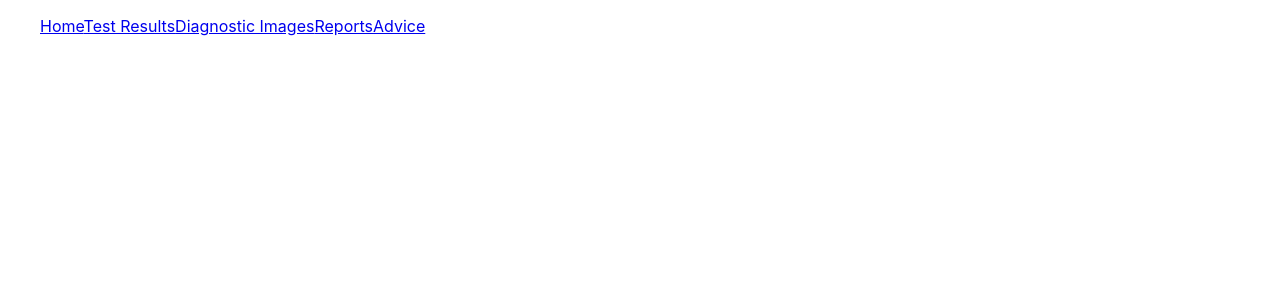
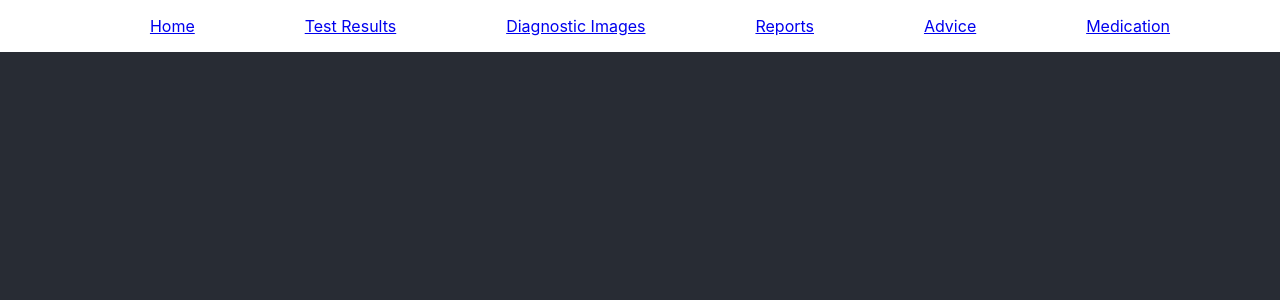
Before and after one commit to MelanieJ1/health_app_project, a React (Create React App) app: page /medication in a window 1280 px wide. Shown: the top 300 px of the page. Built offline with nearby package versions, Linux system fonts and the light colour scheme; no server answers.

Commit message:
added route for medications page

```diff
--- a/src/App.css
+++ b/src/App.css
@@ -28,6 +28,11 @@
   color: #61dafb;
 }
 
+.navbar{
+  display: flex;
+  justify-content: space-evenly;
+}
+
 @keyframes App-logo-spin {
   from {
     transform: rotate(0deg);
@@ -35,4 +40,7 @@
   to {
     transform: rotate(360deg);
   }
+
+
+
 }
--- a/src/App.js
+++ b/src/App.js
@@ -3,6 +3,7 @@ import { useEffect, useState } from 'react';
 import { BrowserRouter as Router, Routes, Route } from "react-router-dom";
 import NavBar from './components/NavBar';
 import Advice from "./components/Advice";
+import Meds from './components/Meds';
 
 
 
@@ -34,6 +35,7 @@ function App() {
       <Routes>
         {/* <Route path="/" element={< Home />} /> */}
         <Route path="/advice" element={< Advice />} />
+        <Route path="/medication" element={< Meds />} />
 
       </Routes>
     </Router>
--- /dev/null
+++ b/src/components/Meds.jsx
@@ -0,0 +1,23 @@
+import React from 'react';
+import '../App.css';
+
+
+
+const Meds = () => {
+    return (
+
+    <div className="App">
+      <header className="App-header">
+      <>
+
+     <div>
+
+    </div>
+        </>
+      </header>
+    </div>
+
+    );
+  }
+
+export default Meds;
--- a/src/components/Navbar.jsx
+++ b/src/components/Navbar.jsx
@@ -1,7 +1,7 @@
 import React from "react";
 import { Link } from "react-router-dom";
 
-// import "./App.css"
+import "../App.css"
 
 
 const NavBar = () => {
@@ -13,6 +13,8 @@ const NavBar = () => {
                 <Link className="general-button" to="/diagnostic_images">Diagnostic Images</Link>
                 <Link className="general-button"  to="/reports">Reports</Link>
                 <Link className="general-button"  to="/advice">Advice</Link>
+                <Link className="general-button"  to="/medication">Medication</Link>
+
 
         </ul>
     )
```
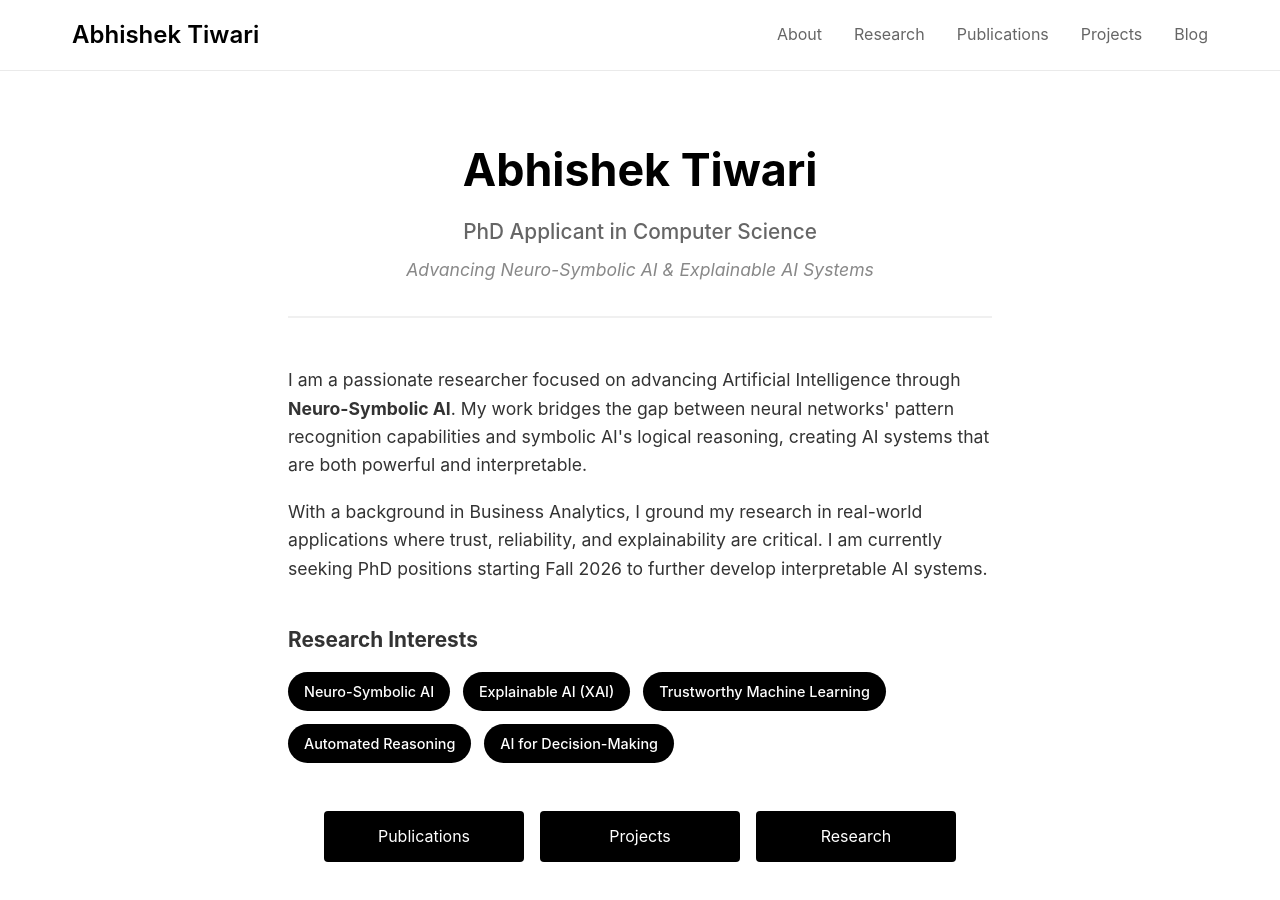
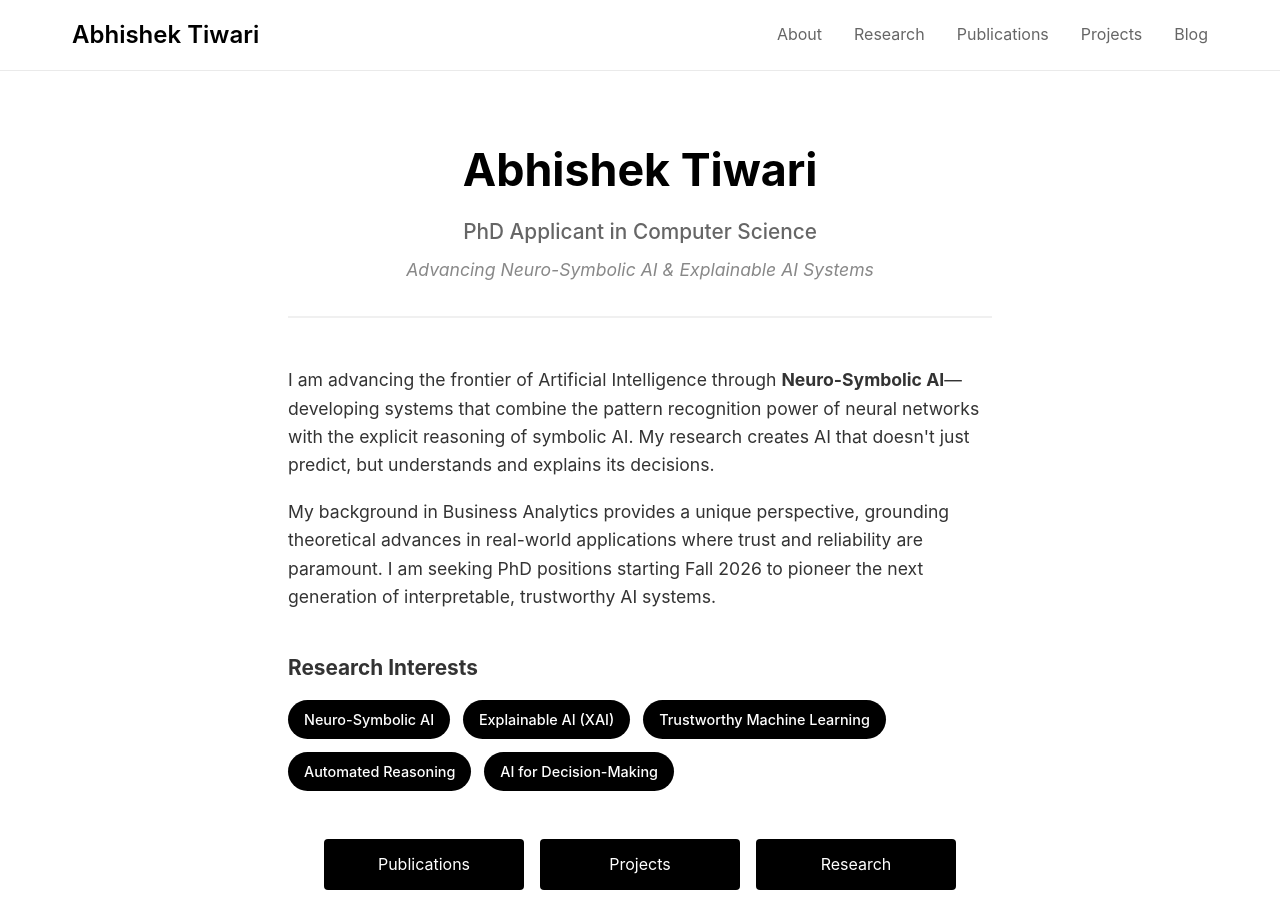
Before and after one commit to Abhishek282001Tiwari/Personal_Website, a Jekyll site: the page built from index.md, in a window 1280 px wide and 900 px high. Built offline with Jekyll 4.4.1, drawn with Linux system fonts in a browser that asks for light colours.

Commit message:
Update about me section with stronger research-focused language

```diff
--- a/index.md
+++ b/index.md
@@ -11,13 +11,13 @@ title: Abhishek Tiwari
         <p class="header-focus">Advancing Neuro-Symbolic AI & Explainable AI Systems</p>
     </header>
 
-    <!-- About Me Section -->
-    <section class="about-section">
-        <div class="about-content">
-            <p>I am a passionate researcher focused on advancing Artificial Intelligence through <strong>Neuro-Symbolic AI</strong>. My work bridges the gap between neural networks' pattern recognition capabilities and symbolic AI's logical reasoning, creating AI systems that are both powerful and interpretable.</p>
+   <!-- About Me Section -->
+<section class="about-section">
+    <div class="about-content">
+        <p>I am advancing the frontier of Artificial Intelligence through <strong>Neuro-Symbolic AI</strong>—developing systems that combine the pattern recognition power of neural networks with the explicit reasoning of symbolic AI. My research creates AI that doesn't just predict, but understands and explains its decisions.</p>
 
-            <p>With a background in Business Analytics, I ground my research in real-world applications where trust, reliability, and explainability are critical. I am currently seeking PhD positions starting Fall 2026 to further develop interpretable AI systems.</p>
-        </div>
+        <p>My background in Business Analytics provides a unique perspective, grounding theoretical advances in real-world applications where trust and reliability are paramount. I am seeking PhD positions starting Fall 2026 to pioneer the next generation of interpretable, trustworthy AI systems.</p>
+    </div>
 
         <!-- Research Interests Only -->
         <div class="interests-section">
```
========================================
▶ Goal of the exercise
Each line above should be printed again exactly, though the pictures should not be.

▶ Exercise result
Before and after one commit to MelanieJ1/health_app_project, a React (Create React App) app: page /medication in a window 1280 px wide. Shown: the top 300 px of the page. Built offline with nearby package versions, Linux system fonts and the light colour scheme; no server answers.

Commit message:
added route for medications page

```diff
--- a/src/App.css
+++ b/src/App.css
@@ -28,6 +28,11 @@
   color: #61dafb;
 }
 
+.navbar{
+  display: flex;
+  justify-content: space-evenly;
+}
+
 @keyframes App-logo-spin {
   from {
     transform: rotate(0deg);
@@ -35,4 +40,7 @@
   to {
     transform: rotate(360deg);
   }
+
+
+
 }
--- a/src/App.js
+++ b/src/App.js
@@ -3,6 +3,7 @@ import { useEffect, useState } from 'react';
 import { BrowserRouter as Router, Routes, Route } from "react-router-dom";
 import NavBar from './components/NavBar';
 import Advice from "./components/Advice";
+import Meds from './components/Meds';
 
 
 
@@ -34,6 +35,7 @@ function App() {
       <Routes>
         {/* <Route path="/" element={< Home />} /> */}
         <Route path="/advice" element={< Advice />} />
+        <Route path="/medication" element={< Meds />} />
 
       </Routes>
     </Router>
--- /dev/null
+++ b/src/components/Meds.jsx
@@ -0,0 +1,23 @@
+import React from 'react';
+import '../App.css';
+
+
+
+const Meds = () => {
+    return (
+
+    <div className="App">
+      <header className="App-header">
+      <>
+
+     <div>
+
+    </div>
+        </>
+      </header>
+    </div>
+
+    );
+  }
+
+export default Meds;
--- a/src/components/Navbar.jsx
+++ b/src/components/Navbar.jsx
@@ -1,7 +1,7 @@
 import React from "react";
 import { Link } from "react-router-dom";
 
-// import "./App.css"
+import "../App.css"
 
 
 const NavBar = () => {
@@ -13,6 +13,8 @@ const NavBar = () => {
                 <Link className="general-button" to="/diagnostic_images">Diagnostic Images</Link>
                 <Link className="general-button"  to="/reports">Reports</Link>
                 <Link className="general-button"  to="/advice">Advice</Link>
+                <Link className="general-button"  to="/medication">Medication</Link>
+
 
         </ul>
     )
```
Before and after one commit to Abhishek282001Tiwari/Personal_Website, a Jekyll site: the page built from index.md, in a window 1280 px wide and 900 px high. Built offline with Jekyll 4.4.1, drawn with Linux system fonts in a browser that asks for light colours.

Commit message:
Update about me section with stronger research-focused language

```diff
--- a/index.md
+++ b/index.md
@@ -11,13 +11,13 @@ title: Abhishek Tiwari
         <p class="header-focus">Advancing Neuro-Symbolic AI & Explainable AI Systems</p>
     </header>
 
-    <!-- About Me Section -->
-    <section class="about-section">
-        <div class="about-content">
-            <p>I am a passionate researcher focused on advancing Artificial Intelligence through <strong>Neuro-Symbolic AI</strong>. My work bridges the gap between neural networks' pattern recognition capabilities and symbolic AI's logical reasoning, creating AI systems that are both powerful and interpretable.</p>
+   <!-- About Me Section -->
+<section class="about-section">
+    <div class="about-content">
+        <p>I am advancing the frontier of Artificial Intelligence through <strong>Neuro-Symbolic AI</strong>—developing systems that combine the pattern recognition power of neural networks with the explicit reasoning of symbolic AI. My research creates AI that doesn't just predict, but understands and explains its decisions.</p>
 
-            <p>With a background in Business Analytics, I ground my research in real-world applications where trust, reliability, and explainability are critical. I am currently seeking PhD positions starting Fall 2026 to further develop interpretable AI systems.</p>
-        </div>
+        <p>My background in Business Analytics provides a unique perspective, grounding theoretical advances in real-world applications where trust and reliability are paramount. I am seeking PhD positions starting Fall 2026 to pioneer the next generation of interpretable, trustworthy AI systems.</p>
+    </div>
 
         <!-- Research Interests Only -->
         <div class="interests-section">
```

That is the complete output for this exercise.